I've noticed in the past that when I move to a new city and new home, I tend to feel uncomfortable and even a bit scared for the first three days. For the first three weeks, I'm just somewhat uncomfortable, still adjusting to my new surroundings. After that, I'm generally OK.

I was interested to learn recently that that three-week period came up in a similar context: building a new habit. Some experts believe that it often takes about 21 days for people to adjust to big changes.

Now before you wonder what this has to do with investing, keep it mind that for most of us, there are some critical changes we can make in our lives that will make us more successful with our money.

Ch-ch-ch-changes
Here are some new habits that can serve you well:

  • Reading annual reports regularly. This is how big investing names such as Warren Buffett and Jim Rogers have gleaned many insights. It's how you can get and stay on top of many industries. If you're interested in profiting from the growth in medical devices and robotics, for instance, the reports from Medtronic (NYSE:MDT), Stryker (NYSE:SYK), and Intuitive Surgical (NASDAQ:ISRG) will give you lots of insight. Similarly, if the oil industry interests you, look at what ExxonMobil (NYSE:XOM), ConocoPhillips (NYSE:COP), and Chevron (NYSE:CVX) have to say about their experiences.
  • Saving and investing more. You might, for example, put $10 in an investing jar every day, taking it to the bank every now and then, and investing in stock whenever it totals several hundred dollars.

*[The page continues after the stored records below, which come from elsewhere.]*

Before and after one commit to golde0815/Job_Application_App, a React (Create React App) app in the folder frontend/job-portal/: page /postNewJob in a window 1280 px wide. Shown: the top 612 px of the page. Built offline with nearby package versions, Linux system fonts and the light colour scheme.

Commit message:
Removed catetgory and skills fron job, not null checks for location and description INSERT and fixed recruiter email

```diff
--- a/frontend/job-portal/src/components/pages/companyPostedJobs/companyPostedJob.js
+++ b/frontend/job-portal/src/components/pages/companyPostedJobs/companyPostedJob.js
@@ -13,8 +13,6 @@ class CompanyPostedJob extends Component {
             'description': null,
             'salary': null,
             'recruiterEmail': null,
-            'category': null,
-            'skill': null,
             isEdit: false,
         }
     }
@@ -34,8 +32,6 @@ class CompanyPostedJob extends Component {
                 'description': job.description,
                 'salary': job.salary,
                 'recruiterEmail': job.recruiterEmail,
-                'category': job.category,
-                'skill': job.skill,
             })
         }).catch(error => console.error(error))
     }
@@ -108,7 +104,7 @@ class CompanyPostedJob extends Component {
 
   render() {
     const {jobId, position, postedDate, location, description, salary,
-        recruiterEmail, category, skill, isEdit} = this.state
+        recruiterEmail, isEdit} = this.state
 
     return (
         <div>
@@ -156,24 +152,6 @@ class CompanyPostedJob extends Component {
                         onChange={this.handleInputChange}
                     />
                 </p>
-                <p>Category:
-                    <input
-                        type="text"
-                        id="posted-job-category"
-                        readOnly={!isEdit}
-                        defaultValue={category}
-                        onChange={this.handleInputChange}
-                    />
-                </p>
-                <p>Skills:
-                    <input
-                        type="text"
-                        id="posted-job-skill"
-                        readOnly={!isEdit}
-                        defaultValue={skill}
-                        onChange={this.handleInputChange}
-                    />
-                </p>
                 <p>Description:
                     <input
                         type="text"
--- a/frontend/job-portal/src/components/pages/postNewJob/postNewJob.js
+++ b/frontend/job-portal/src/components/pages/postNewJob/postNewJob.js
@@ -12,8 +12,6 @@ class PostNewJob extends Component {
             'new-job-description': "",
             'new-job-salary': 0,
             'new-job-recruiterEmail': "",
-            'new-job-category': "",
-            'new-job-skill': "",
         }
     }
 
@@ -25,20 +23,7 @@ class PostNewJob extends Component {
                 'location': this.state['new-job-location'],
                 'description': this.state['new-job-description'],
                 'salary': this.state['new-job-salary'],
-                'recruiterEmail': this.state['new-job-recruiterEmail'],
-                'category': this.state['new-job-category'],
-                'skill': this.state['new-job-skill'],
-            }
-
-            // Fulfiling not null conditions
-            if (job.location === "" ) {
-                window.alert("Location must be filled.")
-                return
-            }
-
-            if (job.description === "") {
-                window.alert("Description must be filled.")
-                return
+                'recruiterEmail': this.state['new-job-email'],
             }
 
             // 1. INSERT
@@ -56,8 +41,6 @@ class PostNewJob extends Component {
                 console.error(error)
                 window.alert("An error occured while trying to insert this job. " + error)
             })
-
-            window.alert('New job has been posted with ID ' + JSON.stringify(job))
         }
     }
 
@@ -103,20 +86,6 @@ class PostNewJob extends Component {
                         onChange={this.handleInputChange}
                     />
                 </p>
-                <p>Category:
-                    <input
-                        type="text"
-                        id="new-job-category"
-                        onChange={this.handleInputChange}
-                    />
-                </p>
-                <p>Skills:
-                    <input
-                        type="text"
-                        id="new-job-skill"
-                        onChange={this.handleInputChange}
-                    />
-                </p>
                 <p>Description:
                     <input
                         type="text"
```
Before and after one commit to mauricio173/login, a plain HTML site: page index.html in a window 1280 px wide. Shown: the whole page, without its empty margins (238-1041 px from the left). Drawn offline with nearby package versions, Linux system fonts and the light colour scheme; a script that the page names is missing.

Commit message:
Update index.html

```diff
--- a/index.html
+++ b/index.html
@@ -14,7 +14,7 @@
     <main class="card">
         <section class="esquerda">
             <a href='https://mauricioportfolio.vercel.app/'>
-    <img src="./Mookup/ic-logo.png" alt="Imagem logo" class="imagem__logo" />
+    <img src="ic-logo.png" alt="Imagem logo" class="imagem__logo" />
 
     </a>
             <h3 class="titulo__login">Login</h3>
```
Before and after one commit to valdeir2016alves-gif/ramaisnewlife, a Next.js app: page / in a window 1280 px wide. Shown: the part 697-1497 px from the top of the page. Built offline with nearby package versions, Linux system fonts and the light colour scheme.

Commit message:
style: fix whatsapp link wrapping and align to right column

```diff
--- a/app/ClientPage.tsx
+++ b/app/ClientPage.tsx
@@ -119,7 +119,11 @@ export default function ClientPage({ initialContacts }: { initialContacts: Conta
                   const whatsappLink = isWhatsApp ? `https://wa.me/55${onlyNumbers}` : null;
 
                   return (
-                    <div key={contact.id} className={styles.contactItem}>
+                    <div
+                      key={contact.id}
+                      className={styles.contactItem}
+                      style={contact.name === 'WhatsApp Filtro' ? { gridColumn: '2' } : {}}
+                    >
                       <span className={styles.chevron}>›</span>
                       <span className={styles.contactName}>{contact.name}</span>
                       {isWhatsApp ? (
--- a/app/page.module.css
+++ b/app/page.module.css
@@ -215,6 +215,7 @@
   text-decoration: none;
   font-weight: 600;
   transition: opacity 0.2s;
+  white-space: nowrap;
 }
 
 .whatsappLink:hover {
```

That daily $10 will come to $3,650 in a year -- and if it grows at 10% per year for 25 years, it will become almost $40,000. If you save and invest that much each and every year, you'll top $385,000 by 2034! You might end up with more, if you choose some stocks well. Over the past 20 years, for example, the not-that-exciting company PepsiCo (NYSE:PEP) has averaged nearly 12% annually, turning a one-time $3,650 investment into more than $33,000.
  • Spending less. There are lots of ways to get that $10 each day. Two to four of the dollars might come from your coffee habit, if you get into the practice of making your own brew at home each morning instead of buying it on the road.
  • Investing smarter. You might also develop new investing habits -- perhaps not letting yourself buy a stock until you write down why you're investing in it, and after you've studied it from many angles. Cutting out impulse buys can improve your performance considerably.

How to develop those habits
So now that you have a few habits you want to develop (including, perhaps, going to bed earlier, playing tennis, and eating more vegetables), how long will it take you to really make them stick? Three weeks? Well, maybe not. A study in the European Journal of Social Psychology offers a new look at that question. It found that:

  • The time it takes varied in their sample from 18 to 254 days.
  • The time it takes depends on various factors, such as how hard the new habit is to do, and how good you are at developing new habits. (Some of us are more resistant than others.)
  • New habits become much more automatic in the first days and grow more automatic more slowly, eventually hitting a plateau, after which they just won't get much more ingrained. On average, this plateau is 66 days.
  • It's OK to miss a day here and there.

So there's good news for us here. It may not be easy to develop a new habit, but it can be done -- and it can be very worthwhile and profitable, too. Just stick with it for more than a few days, giving it a chance to take hold. You could see your investing results improve significantly.

Trying to time the market is a habit you should break. Listen as Tim Hanson talks about his experience with market timing.

Longtime Fool contributor Selena Maranjian owns shares of Intuitive Surgical and PepsiCo. Intuitive Surgical is a Motley Fool Rule Breakers pick. Stryker is a Motley Fool Inside Value recommendation. PepsiCo is a Motley Fool Income Investor pick. The Fool owns shares of Medtronic and Stryker. Try any of our investing newsletters free for 30 days. The Motley Fool is Fools writing for Fools.